RETURNING American GIs will be able to get discounts on T-bone steaks in Ohio, free tours of movie studios in Los Angeles, and cut-rate baseball tickets. There will be cheap airline fares, free college tuition, and perhaps free hunting licenses in Alabama. Giddy over a war that went so well, Americans are preparing to coddle their newest veterans as none have been since World War II.
From ticker tape in New York to free lodging in California's wine country, the 540,000 soldiers returning from the Persian Gulf will be lavished with perks and parades by a nation eager to exorcise past haunts and doubts.
And the benevolence won't stop there. On Capitol Hill, lawmakers eager to show their appreciation in red, white, and blue have introduced enough veterans-benefit bills to fill a humvee.
``This is the first war we've won in 45 years,'' says Stephen Ambrose, a military historian at the University of New Orleans. ``It is a time for boasting.''
Yet a nation too exultant in triumph runs the risk of becoming trigger-happy, experts warn, and the euphoria raises complex emotions for those from wars past whose homecomings were less cordial.
The calls have been picking up at some Vietnam-vet counseling centers across the country.
Emotions run the gamut: joy that returning GIs are receiving the embrace they deserve, but a lingering sense of betrayal that theirs was not the same.
Many Vietnam vets feel the country did learn a lesson from their travail: No matter what you think of war, don't take it out on those who do the fighting.
``They feel almost a vindication in the current outpouring,'' says Paul Egan of the Vietnam Veterans of America.
``It helps in the healing process,'' says Sen. John McCain (R) of Arizona, a former prisoner of war in North Vietnam.
Balm for the nation
Celebration can be a balm for the nation, too. After years of shuttle debacles, doubts about technological prowess, endless government scandals, tales of woe from Detroit, warnings of failed schools, along comes something Americans, rightly or wrongly, can cheer about.
``The feelings of inadequacy that came out of Vietnam in essence were put behind us by what happened in the Gulf war,'' says Kevin Byrne, a historian at Gustavus Adolphus College in St. Peter, Minn.
``The euphoria can be very real and genuine and nice for the soldiers,'' Dr. Byrne adds. ``But there is a concern about how this reinforces the tendency to seek military solutions to international problems.''

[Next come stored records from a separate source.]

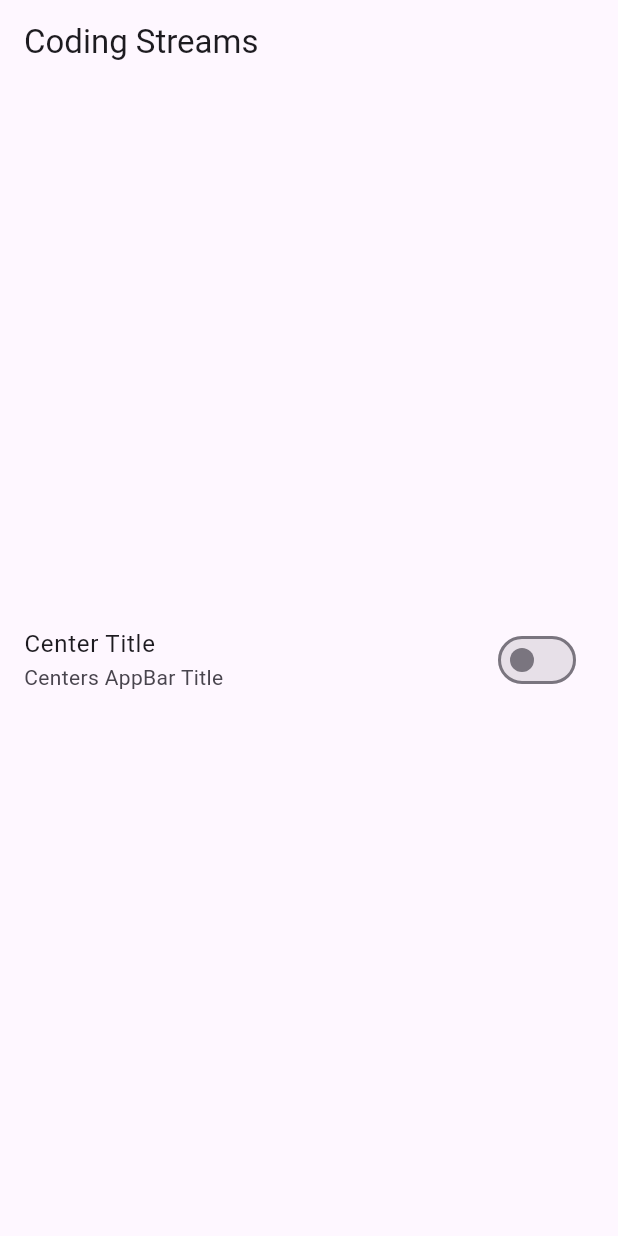
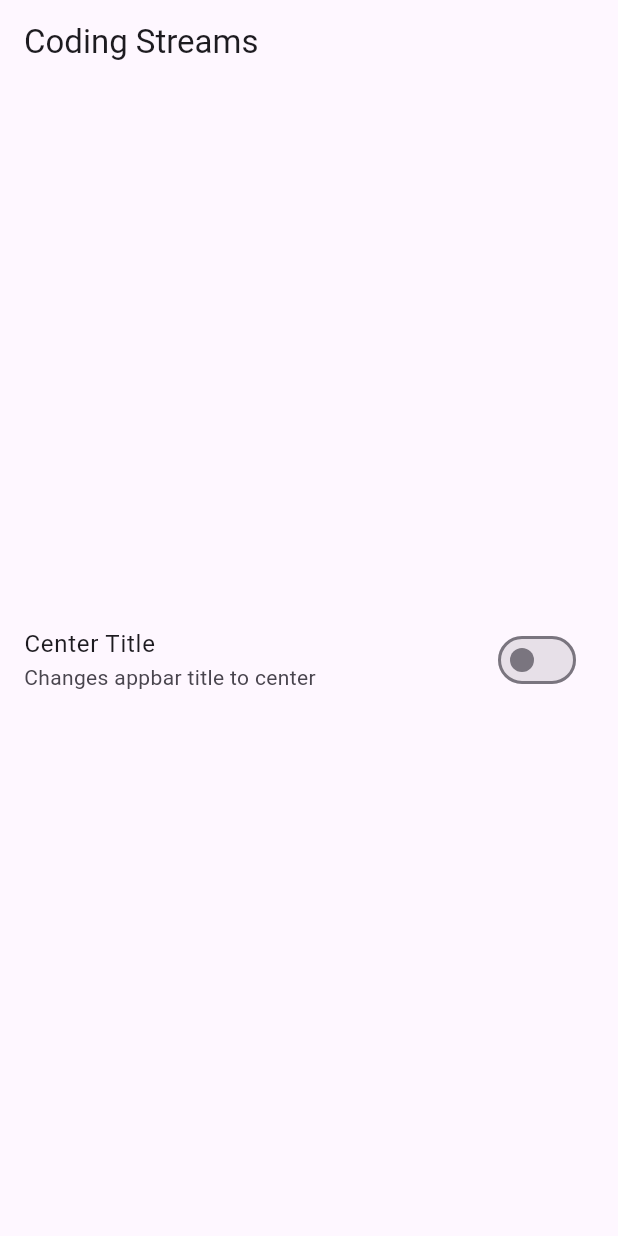
Before and after one commit to coding-streams/flutter-function-as-parameter, a Flutter app: the screen it shows after launch, on a phone screen of 412 x 824 dp. Run offline on Flutter 3.47's test engine with Material 2 defaults, Android fonts, the phone set to English and light mode, and no system bars.

Commit message:
final commit

```diff
--- a/lib/center_title_switch.dart
+++ b/lib/center_title_switch.dart
@@ -16,15 +16,17 @@ class CenterTitleSwitch extends StatelessWidget {
       value: centerTitle,
       onChanged: onChanged,
       title: const Text("Center Title"),
-      subtitle: const Text("Centers AppBar Title"),
+      subtitle: const Text("Changes appbar title to center"),
     );
   }
 }
 
+// Function -> return type, function name, parameters(no. of parameters, type, name), function body
 
-// Function -> return type, function name, parameters(no. of parameters, type, name), function body
 // Function Signature -> return type, parameters(no. of parameters, type)
 
 // Widget build(BuildContext context) -> Widget Function(BuildContext)
 
-// void Function(bool) onChanged -> void Function(bool)
+// void Function(bool)
+
+// Function onChanged -> dynamic Function()
--- a/lib/home_page.dart
+++ b/lib/home_page.dart
@@ -9,13 +9,12 @@ class HomePage extends StatefulWidget {
 }
 
 class _HomePageState extends State<HomePage> {
-  bool centerTitle = false;
-
+  var centerTitle = false;
   @override
   Widget build(BuildContext context) {
     return Scaffold(
       appBar: AppBar(
-        title: const Text('Coding Streams'),
+        title: const Text("Coding Streams"),
         centerTitle: centerTitle,
       ),
       body: Center(
```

Geopolitics won't be on the minds of those welcoming troops home. Already, the party has begun: Friends and relatives - some of whom journeyed across country - greet members of the 24th Infantry in a midnight embrace at Fort Stewart, Ga.; a saxophone rendition of the Star Spangled Banner in Bangor, Maine, stirs the 82nd Airborne, which is passing through to North Carolina; flags and goose bumps emerge at a reunion of soldiers and civilians in Chicopee, Mass.
The celebrations will get bigger as more return. After World War II, the Pentagon parceled out generals for victory parades like bullion - George Patton to Boston, Omar Bradley to New York.
The requests are already coming in to the White House for America's newest ``heroes'': Gens. Norman Schwarzkopf, commander of coalition forces, and Colin Powell, chairman of the Joint Chiefs of Staff.
Parades and benefits
In Hampton Roads, Va., 40,000 feet of yellow ribbon has been wrapped around a bridge. Town fathers are gearing up for mass rallies in Oceanside, Calif., near Camp Pendleton.
New York City promises a ticker-tape parade like none before. It hopes to raise $5 million in private donations for the extravaganza.
So far, says Joseph Flom, a key organizer, ``the response by volunteers has been the most overwhelming I've seen in all my time of doing charities.''
In Congress, the focus isn't on parades - though one lawmaker is proposing a mass rally in Washington, D.C. - but benefits.
Dozens of bills have been introduced to help Desert Storm veterans, with lawmakers at times spatting over who is more sincere in their intentions.
The proposals are wide ranging: waiving the 10 percent penalty for withdrawals from Individual Retirement Accounts, extending the period of unemployment compensation for troops laid off from the military, protection against rental evictions for those who served in the Gulf.
Not all will pass - differences exist, for instance, over how to fund the proposals. But a comprehensive package is expected to emerge. Of one package in the House, a Democratic staff member says: ``There has probably been nothing equal to it since the GI Bill after World War II.''
Free tuition, steaks
What Congress won't give, states and companies probably will. Minnesota lawmakers are considering free college tuition for veterans, while Nevada may give those who served in the Gulf 24 free semester credits.
In Alabama, one lawmaker proposes free driver's licenses and hunting and fishing licenses.
Military personnel in California will be able to tour Universal Studios free. Airlines are offering soldiers up to 70 percent off on airfares, and the Steak Escape, an Ohio-based restaurant chain, is giving discounts on meals.